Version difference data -
★ ★ ★

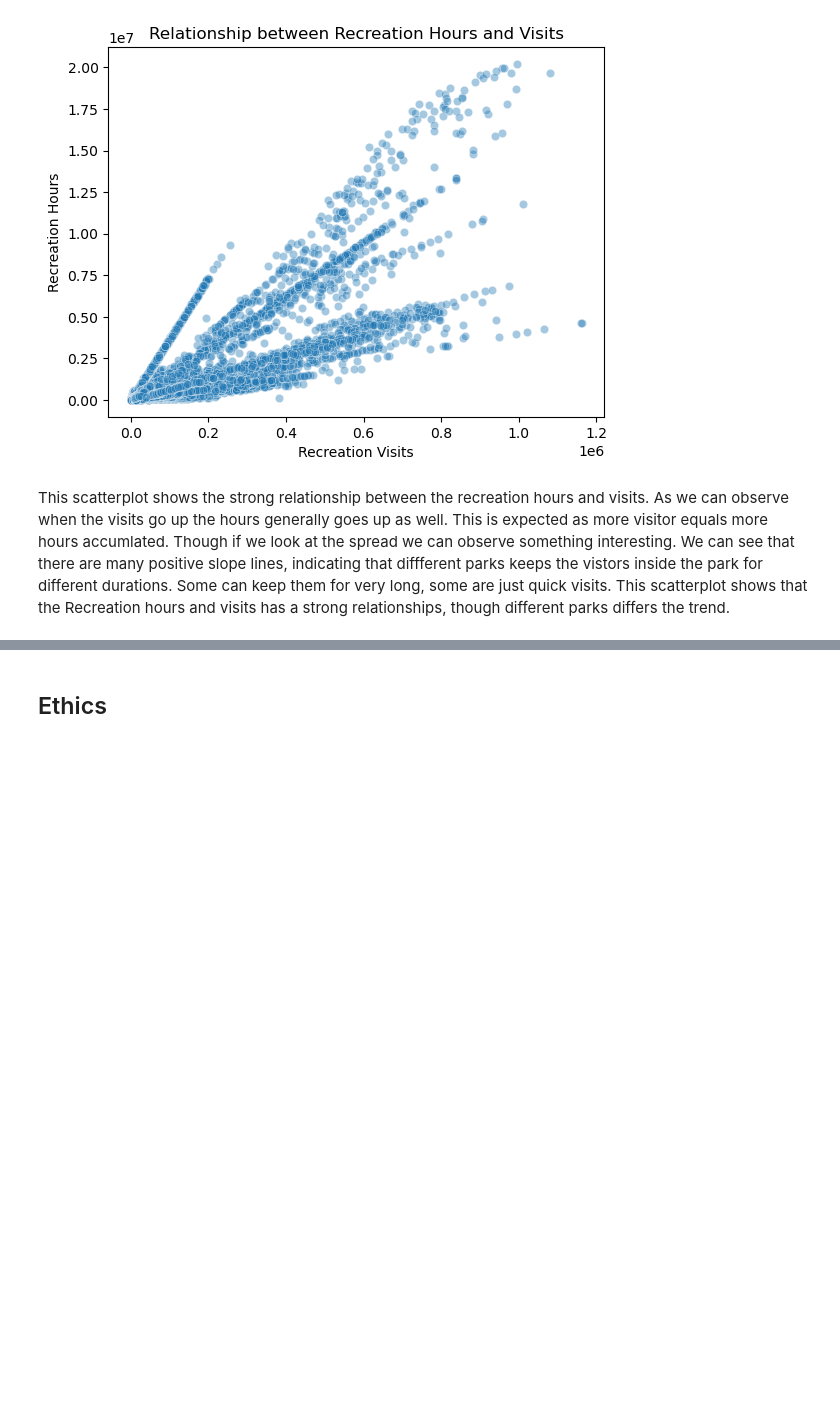
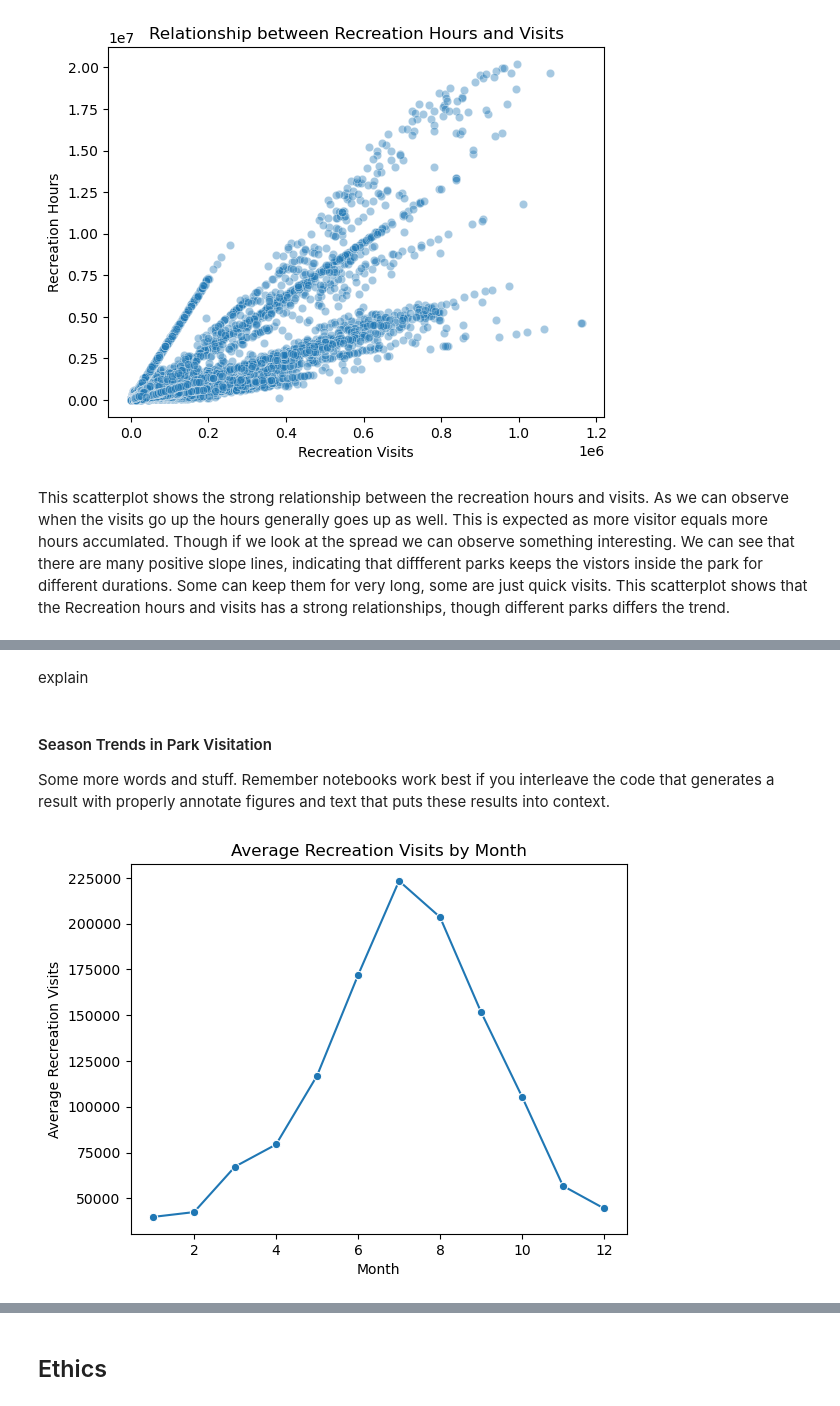
Before and after one commit to COGS108/Group112_WI26, a Jupyter notebook: 02-EDACheckpoint.ipynb, the cells around one changed output, grey strips where cells are left out. Cells and saved outputs as stored; diff of their text form; code cells hidden in the pictures; blank space fills up the shorter version.

```diff
--- a/02-EDACheckpoint.ipynb
+++ b/02-EDACheckpoint.ipynb
@@ -388,0 +404,25 @@ This scatterplot shows the strong relationship between the recreation hours and
+# %% [markdown]
+explain
+# %% [markdown]
+#### Season Trends in Park Visitation
+
+Some more words and stuff.  Remember notebooks work best if you interleave the code that generates a result with properly annotate figures and text that puts these results into context.
+# %%
+monthly_visits = (
+    nps.groupby('Month')['Recreation Visits']
+    .mean()
+    .reset_index()
+)
+
+sns.lineplot(
+    data = monthly_visits,
+    x = 'Month',
+    y = 'Recreation Visits',
+    marker = 'o'
+)
+plt.title('Average Recreation Visits by Month')
+plt.xlabel('Month')
+plt.ylabel('Average Recreation Visits')
+plt.show()
+# %% [output]
+[figure, added]
```
Also changed, not shown: parts of 5 cells of this notebook.
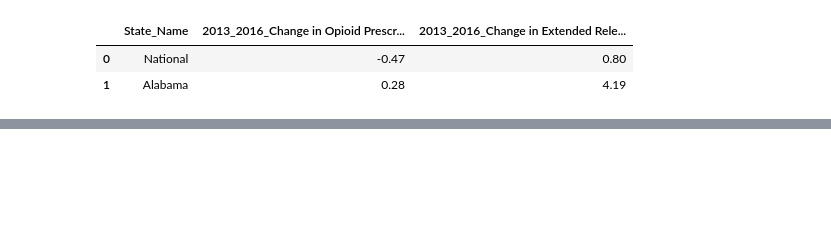
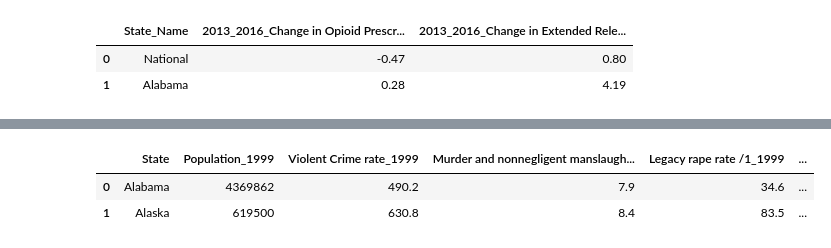
Before and after one commit to KirosG/Predicting-prescriber-induced-ovedoses, a Jupyter notebook: 1.1. Capestone Data setup_1.ipynb, the cells around one changed output, grey strips where cells are left out. Cells and saved outputs as stored; diff of their text form; code cells hidden in the pictures; blank space fills up the shorter version.

```diff
--- a/1.1. Capestone Data setup_1.ipynb
+++ b/1.1. Capestone Data setup_1.ipynb
@@ -766,0 +237,8 @@ Name: Total National Health Expenditures, dtype: object
+# %%
+violentcrime_df.drop(['Unnamed: 0','Unnamed: 8_1999','Unnamed: 8_2014'], axis =1, inplace =True)
+# %%
+violentcrime_df.head()[:2]
+# %% [output]
+|  | State | Population_1999 | Violent Crime rate_1999 | Murder and nonnegligent manslaugh... | Legacy rape rate /1_1999 | ... |
+| 0 | Alabama | 4369862 | 490.2 | 7.9 | 34.6 | ... |
+| 1 | Alaska | 619500 | 630.8 | 8.4 | 83.5 | ... |
```
Also changed, not shown: parts of 71 cells of this notebook, 40 other files.
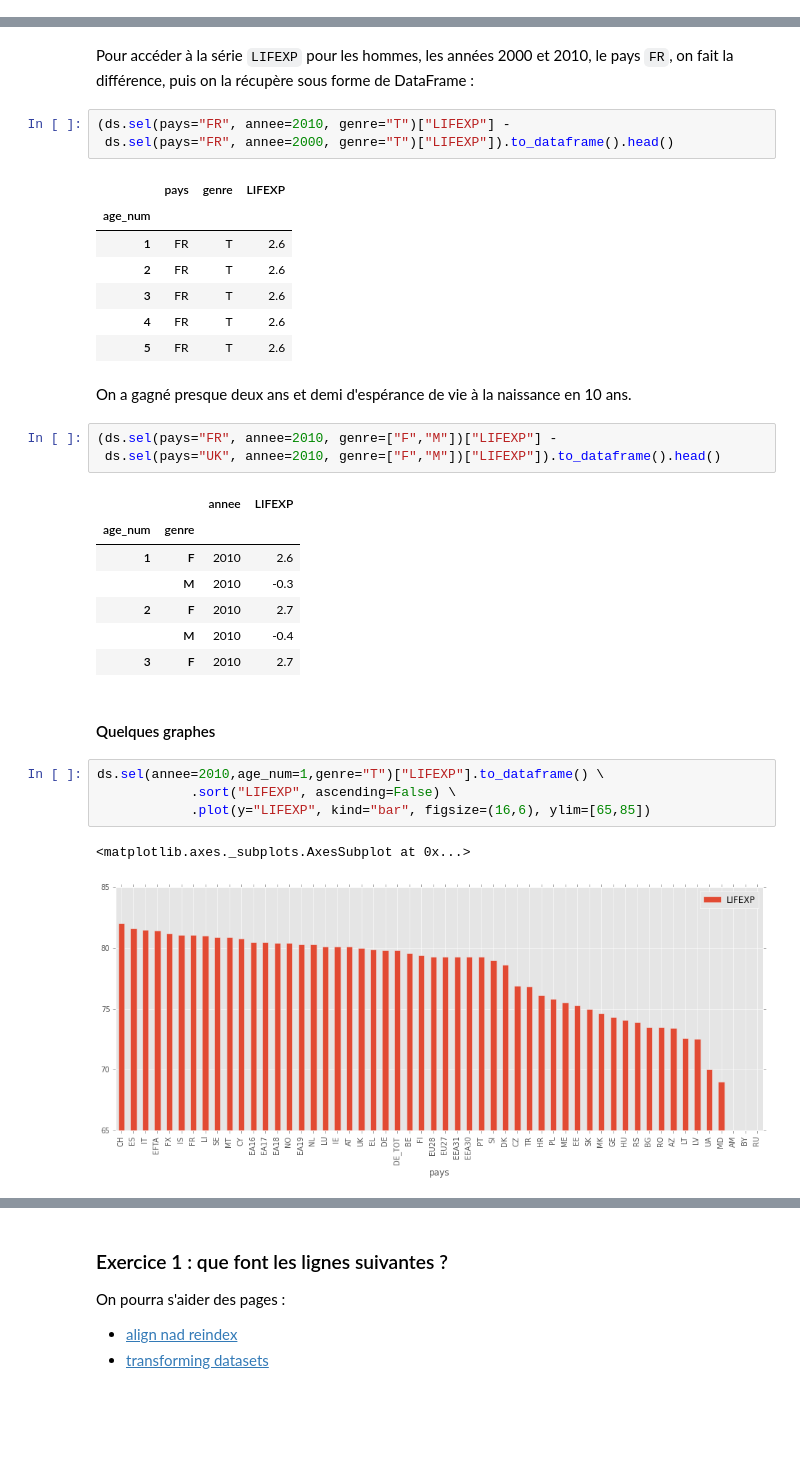
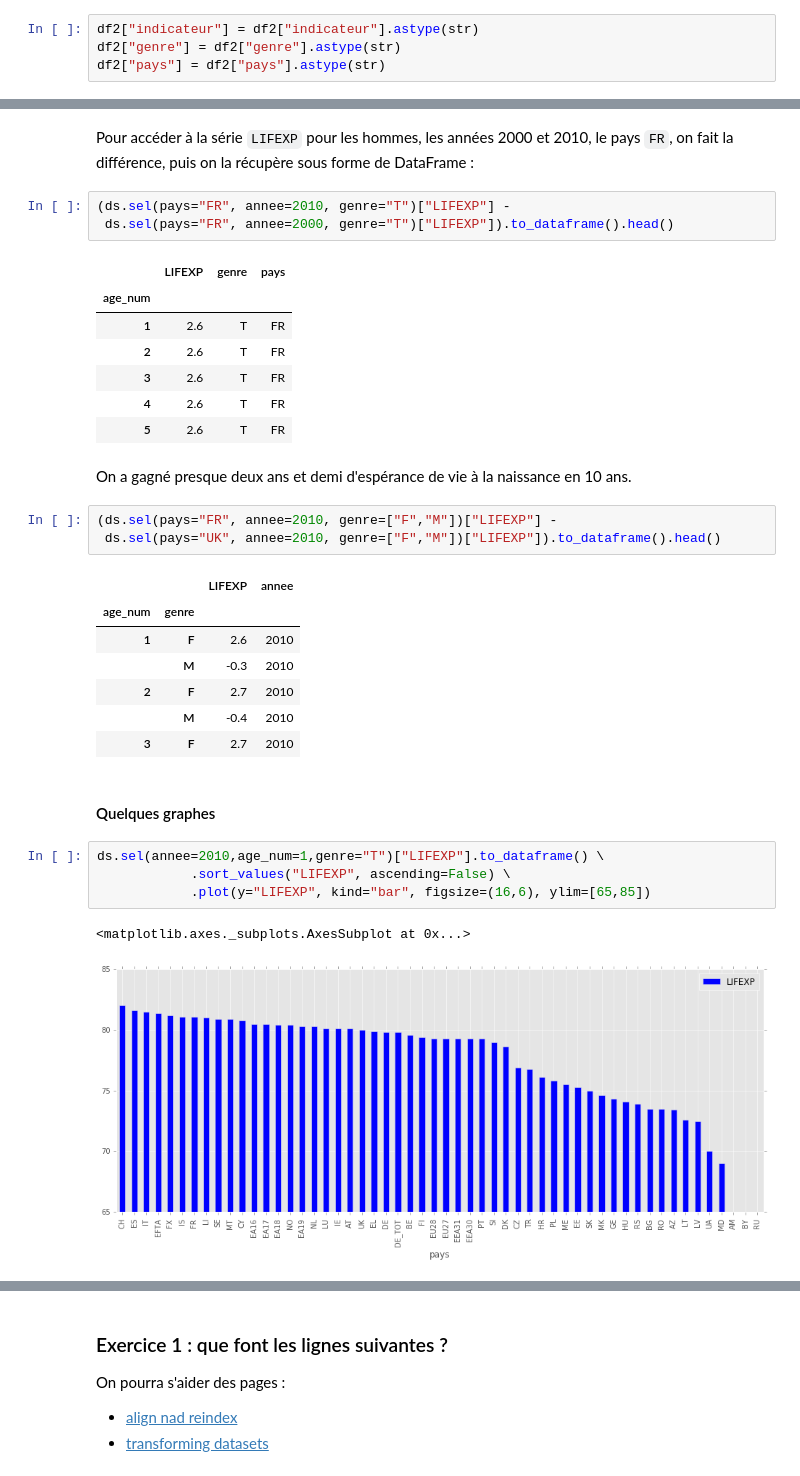
Before and after one commit to sdpython/actuariat_python, a Jupyter notebook: _doc/notebooks/population/seance5_cube_multidimensionnel_enonce.ipynb, the cells around one changed output, grey strips where cells are left out. Drawn from its saved outputs; the diff is of its cells as text; blank space fills up the shorter version.

```diff
--- a/_doc/notebooks/population/seance5_cube_multidimensionnel_enonce.ipynb
+++ b/_doc/notebooks/population/seance5_cube_multidimensionnel_enonce.ipynb
@@ -93,3 +93,7 @@ df2.head()
 | 2 | 2007 | 1 | DEATHRATE | AM | F | 0.00052 |
 | 3 | 2006 | 1 | DEATHRATE | AM | F | 0.00123 |
 | 4 | 2013 | 1 | DEATHRATE | AT | F | 0.00016 |
+# %%
+df2["indicateur"] = df2["indicateur"].astype(str)
+df2["genre"] = df2["genre"].astype(str)
+df2["pays"] = df2["pays"].astype(str)
@@ -198,35 +224,35 @@ Pour accéder à la série ``LIFEXP`` pour les hommes, les années 2000 et 2010,
 (ds.sel(pays="FR", annee=2010, genre="T")["LIFEXP"] -
  ds.sel(pays="FR", annee=2000, genre="T")["LIFEXP"]).to_dataframe().head()
 # %% [output]
-|  | pays | genre | LIFEXP |
+|  | LIFEXP | genre | pays |
 | age_num |  |  |  |
-| 1 | FR | T | 2.6 |
-| 2 | FR | T | 2.6 |
-| 3 | FR | T | 2.6 |
-| 4 | FR | T | 2.6 |
-| 5 | FR | T | 2.6 |
+| 1 | 2.6 | T | FR |
+| 2 | 2.6 | T | FR |
+| 3 | 2.6 | T | FR |
+| 4 | 2.6 | T | FR |
+| 5 | 2.6 | T | FR |
 # %% [markdown]
 On a gagné presque deux ans et demi d'espérance de vie à la naissance en 10 ans.
 # %%
 (ds.sel(pays="FR", annee=2010, genre=["F","M"])["LIFEXP"] -
  ds.sel(pays="UK", annee=2010, genre=["F","M"])["LIFEXP"]).to_dataframe().head()
 # %% [output]
-|  |  | annee | LIFEXP |
+|  |  | LIFEXP | annee |
 | age_num | genre |  |  |
-| 1 | F | 2010 | 2.6 |
-|  | M | 2010 | -0.3 |
-| 2 | F | 2010 | 2.7 |
-|  | M | 2010 | -0.4 |
-| 3 | F | 2010 | 2.7 |
+| 1 | F | 2.6 | 2010 |
+|  | M | -0.3 | 2010 |
+| 2 | F | 2.7 | 2010 |
+|  | M | -0.4 | 2010 |
+| 3 | F | 2.7 | 2010 |
 # %% [markdown]
 #### Quelques graphes
 # %%
 ds.sel(annee=2010,age_num=1,genre="T")["LIFEXP"].to_dataframe() \
-            .sort("LIFEXP", ascending=False) \
+            .sort_values("LIFEXP", ascending=False) \
             .plot(y="LIFEXP", kind="bar", figsize=(16,6), ylim=[65,85])
 # %% [output]
 <matplotlib.axes._subplots.AxesSubplot at 0x...>
-[figure, old version]
+[figure, new version]
 # %%
 ds.sel(annee=2010,genre="T",pays="FR")["LIFEXP"].plot()
 # %% [output]
```
Also changed, not shown: parts of 11 cells of this notebook, 2 other files.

★ ★ ★

Work instruction -
Filter the entries by the string "annee" and copy each matching line.

Task result -
 (ds.sel(pays="FR", annee=2010, genre="T")["LIFEXP"] -
  ds.sel(pays="FR", annee=2000, genre="T")["LIFEXP"]).to_dataframe().head()
 (ds.sel(pays="FR", annee=2010, genre=["F","M"])["LIFEXP"] -
  ds.sel(pays="UK", annee=2010, genre=["F","M"])["LIFEXP"]).to_dataframe().head()
-|  |  | annee | LIFEXP |
+|  |  | LIFEXP | annee |
 ds.sel(annee=2010,age_num=1,genre="T")["LIFEXP"].to_dataframe() \
 ds.sel(annee=2010,genre="T",pays="FR")["LIFEXP"].plot()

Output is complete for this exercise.